Mechanical harvesting machines, and especially canopy shakers, are always in close contact with the citrus tree canopy and fruit. Like hand harvesting, they can potentially carry diseases from an infected tree to a healthy one. With rising outbreaks of citrus canker now plaguing Florida’s citrus, growers must take full responsibility and be in compliance with all rules when decontaminating mechanical harvesters.
Mechanical harvesting machines can promote canker in two ways: by carrying the infected leaf and plant materials from one tree to another, and by injuring the tree, which could potentially make the tree more susceptible to infection.
Currently, decontamination is recommended between each block and required when departing or entering a grove. The decontamination process requires removing plant debris from machines and the undercarriage using an air compressor and washing the machines with antibacterial solution. A complete list of alternative methods and approved chemicals for canker decontamination of equipment is provided by the Florida Department of Agriculture and Consumer Services at www.doacs.state.fl.us/pi/canker/pdf/decontamination.pdf.
A combination of applying chlorine or commercial hypochlorite products followed by a cleaning with a pressure washer and detergent is the most commonly used practice.
In general, the decontamination process is a time-consuming and costly process and can take the operators anywhere from one hour to five hours to complete depending on the number of cleaning crew members and if they are cleaning support equipment or not. Any process that expedites the process will save growers time and money.

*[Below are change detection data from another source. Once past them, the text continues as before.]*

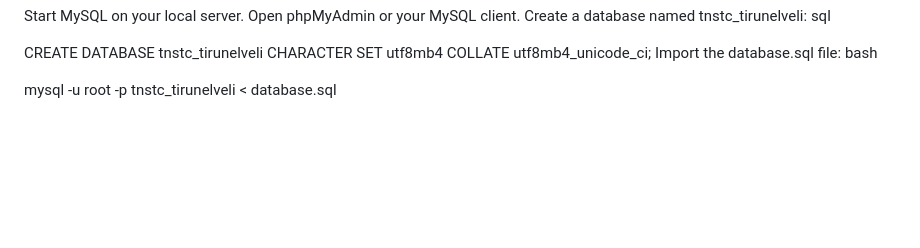
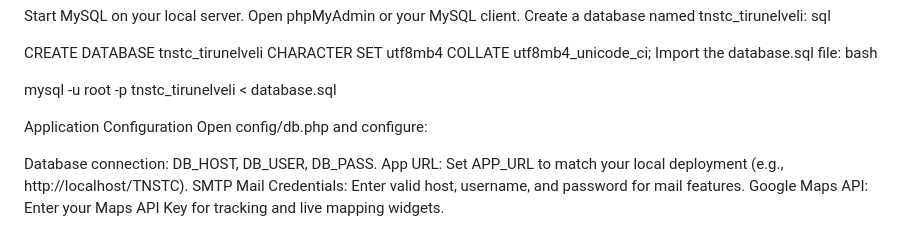
Before and after one commit to prakash200514/TN-ASIA, a Markdown page: README.md, the part around the change. Drawn GitHub-style; blank space fills up the shorter version.

```diff
--- a/README.md
+++ b/README.md
@@ -92,3 +92,11 @@ Import the database.sql file:
 bash
 
 mysql -u root -p tnstc_tirunelveli < database.sql
+
+Application Configuration
+Open config/db.php and configure:
+
+Database connection: DB_HOST, DB_USER, DB_PASS.
+App URL: Set APP_URL to match your local deployment (e.g., http://localhost/TNSTC).
+SMTP Mail Credentials: Enter valid host, username, and password for mail features.
+Google Maps API: Enter your Maps API Key for tracking and live mapping widgets.
```
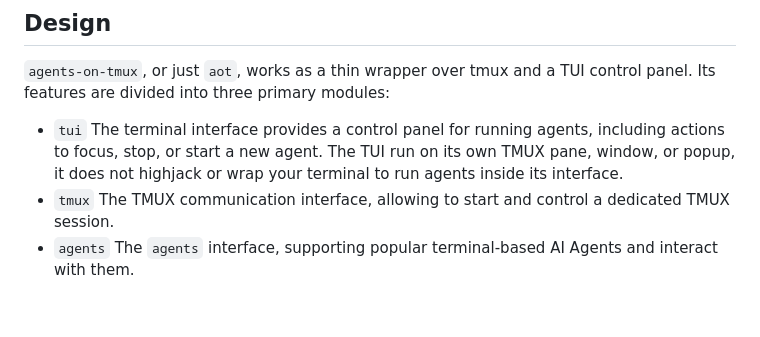
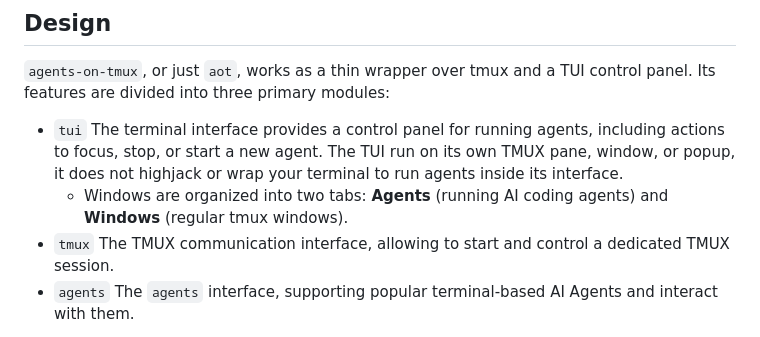
Before and after one commit to paulodiovani/agents-on-tmux, a Markdown page: README.md, the part around the change. Drawn GitHub-style; blank space fills up the shorter version.

```diff
--- a/README.md
+++ b/README.md
@@ -8,6 +8,7 @@ A TMUX-based AI Agents orchestrator.
 
 - `tui` The terminal interface provides a control panel for running agents, including actions to focus, stop, or start a new agent.
   The TUI run on its own TMUX pane, window, or popup, it does not highjack or wrap your terminal to run agents inside its interface.
+  + Windows are organized into two tabs: **Agents** (running AI coding agents) and **Windows** (regular tmux windows).
 - `tmux` The TMUX communication interface, allowing to start and control a dedicated TMUX session.
 - `agents` The `agents` interface, supporting popular terminal-based AI Agents and interact with them.
 
```
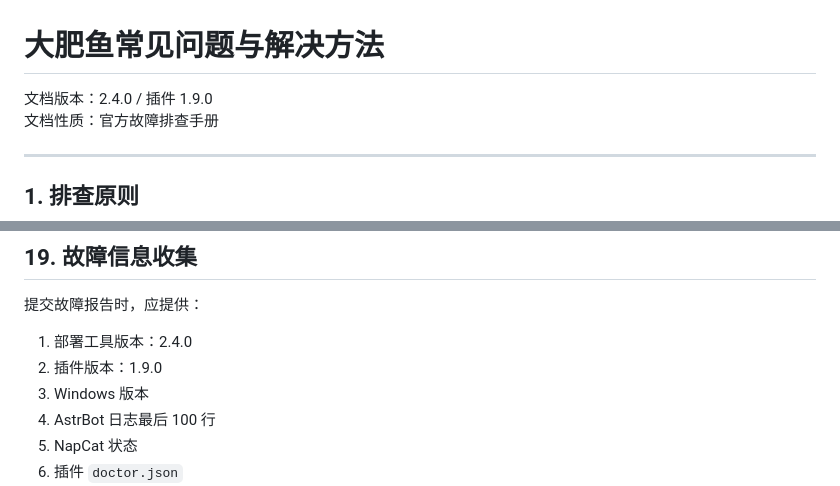
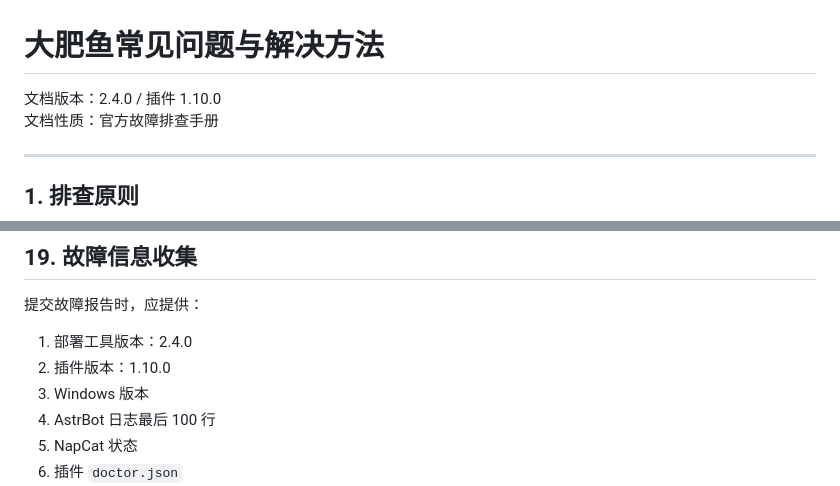
Before and after one commit to IMiss71/dafeiyu-qq-tool, a Markdown page: docs/常见问题与解决方法.md, 2 parts joined by grey strips. Drawn GitHub-style.

Commit message:
docs: plugin 1.10.0

```diff
--- a/docs/常见问题与解决方法.md
+++ b/docs/常见问题与解决方法.md
@@ -1,6 +1,6 @@
 # 大肥鱼常见问题与解决方法
 
-文档版本：2.4.0 / 插件 1.9.0
+文档版本：2.4.0 / 插件 1.10.0
 文档性质：官方故障排查手册
 
 ---
@@ -274,7 +274,7 @@ netstat -ano | findstr :16199
 提交故障报告时，应提供：
 
 1. 部署工具版本：2.4.0
-2. 插件版本：1.9.0
+2. 插件版本：1.10.0
 3. Windows 版本
 4. AstrBot 日志最后 100 行
 5. NapCat 状态
```
Also changed, not shown: docs/使用说明-详细.md (+1 -1 lines).
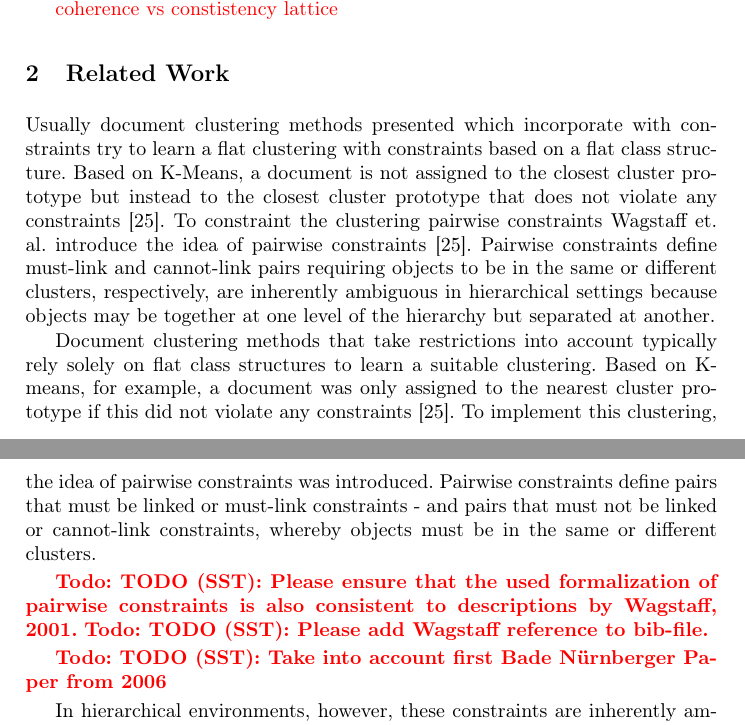
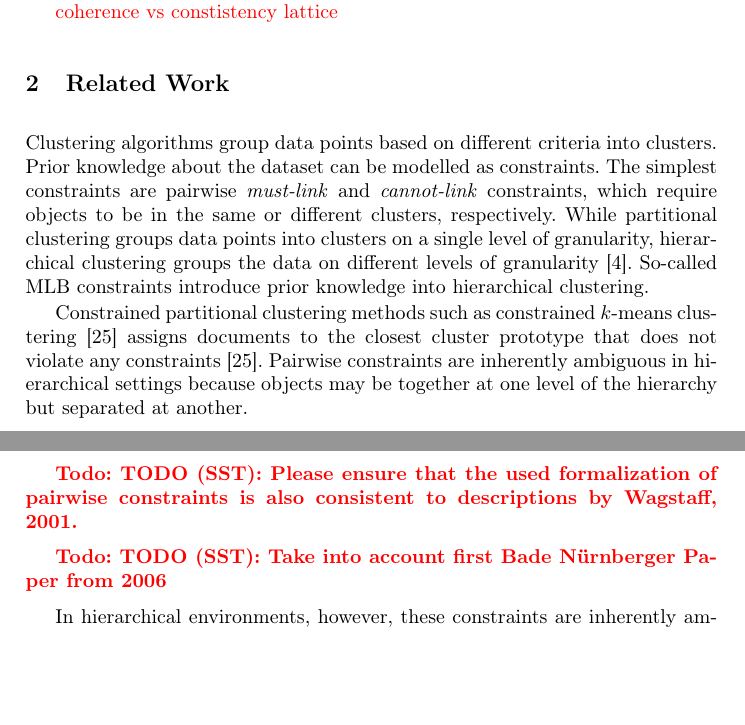
Before and after one commit to KlaraGtknst/fca-constrained-clustering, a LaTeX paper (main.tex, which reads chapters/03_related_work.tex): two parts of pages 2 and 3 of 18, joined at a grey line, cut so that both start at the same text, the shorter picture padded with empty space. Compiled offline with pdfLaTeX.

Commit message:
feat: Update related work V1

```diff
--- a/chapters/03_related_work.tex
+++ b/chapters/03_related_work.tex
@@ -1,21 +1,22 @@
 \section{Related Work}
 \label{sec:related_work}
 
-Usually document clustering methods presented which incorporate with constraints try to learn a flat clustering with constraints based on a flat class structure.
-Based on K-Means, a document is not assigned to the closest cluster prototype but instead to the closest cluster prototype that does not violate any constraints \cite{wagstaff2001constrained}.
-To constraint the clustering pairwise constraints Wagstaff et. al. introduce the idea of pairwise constraints \cite{wagstaff2001constrained}. Pairwise constraints define must‑link and cannot‑link pairs
-requiring objects to be in the same or different clusters, respectively, are inherently ambiguous in hierarchical settings because objects may be together at one level of the hierarchy but separated at another.
+Clustering algorithms group data points based on different criteria into clusters.
+Prior knowledge about the dataset can be modelled as constraints.
+The simplest constraints are pairwise \textit{must-link} and \textit{cannot-link} constraints, which require objects to be in the same or different clusters, respectively.
+While partitional clustering groups data points into clusters on a single level of granularity, hierarchical clustering groups the data on different levels of granularity~\cite{bade_hierarchical_2014}.
+So-called \ac{mlb} constraints introduce prior knowledge into hierarchical clustering.
 
-Document clustering methods that take restrictions into account typically rely solely on flat class structures to learn a suitable clustering. Based on K-means, for example, a document was only assigned to the nearest
-cluster prototype if this did not violate any constraints \cite{wagstaff2001constrained}. To implement this clustering, the idea of pairwise constraints was introduced. Pairwise constraints define pairs that must be linked or must-link
-constraints - and pairs that must not be linked or cannot-link constraints, whereby objects must be in the same or different clusters.
+Constrained partitional clustering methods such as constrained $k$-means clustering~\cite{wagstaff2001constrained} assigns documents to the closest cluster prototype that does not violate any constraints \cite{wagstaff2001constrained}.
+Pairwise constraints are inherently ambiguous in hierarchical settings because objects may be together at one level of the hierarchy but separated at another.
 
 \todo{TODO (SST): Please ensure that the used formalization of pairwise constraints is also consistent to descriptions by Wagstaff, 2001.}
-\todo{TODO (SST): Please add Wagstaff reference to bib-file.}
 
+% DONE: wagstaff2001constrained
 % Wagstaff, K., Cardie, C., Rogers, S., and Schrodl, S. ¨
 %(2001). Constrained k-means clustering with background knowledge. In Proceedings of the Eighteenth International Conference on Machine Learning, pages 577–584, San Francisco, CA, USA. Morgan Kaufmann Publishers Inc.
 
+% DONE: zhao2002evaluation
 % Zhao, Y., & Karypis, G. (2002, November). Evaluation of hierarchical clustering algorithms for document datasets. In Proceedings of the eleventh international conference on Information and knowledge management (pp. 515-524).
 
 
```
Also changed, not shown: bibliography.bib (+8 -0 lines).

The first step to expedite the process is to reduce plant material collection, especially in areas that are hard to reach and clean properly. Most mechanical harvesting machines have many areas that tend to collect leaves, fruit, and branches. It is important to identify those locations and cover them if possible. Hanging wires and hydraulic hoses also tend to collect plant materials. Gathering them together and covering them could also reduce collection of plant material. Our study showed that it is possible to reduce plant material collection between 50% to 80% just by covering certain areas on the machine and gathering and covering the hydraulic hoses and wires.
Good harvesting planning could also reduce machine downtime due to decontamination. For example, harvesters should not be operated in separate groves on the same day. Also, a canker distribution map and risk management techniques can be used to plan and optimize the decontamination process within large groves.
There is a high risk of spreading citrus canker when diseased citrus plant material and neighboring vegetation are wet. It is important to make sure all equipment is completely dry before harvesting a new grove or to avoid harvesting when the plant canopy is extremely wet and the chance of spreading canker is high.
There is always a risk of spreading canker during harvesting — whether hand harvesting or mechanical harvesting. Decontamination is required in both cases. The advantage of a decontamination process for mechanical harvesting compared to hand harvesting is that the manager has more control over the decontamination process. It is also easier to verify whether decontamination has been conducted or not. In addition, it is possible to use stronger decontamination chemicals for machines, thereby reducing the risk of any bacteria surviving.
Currently, decontamination is not necessary for citrus greening disease because based on what we know this disease cannot be spread.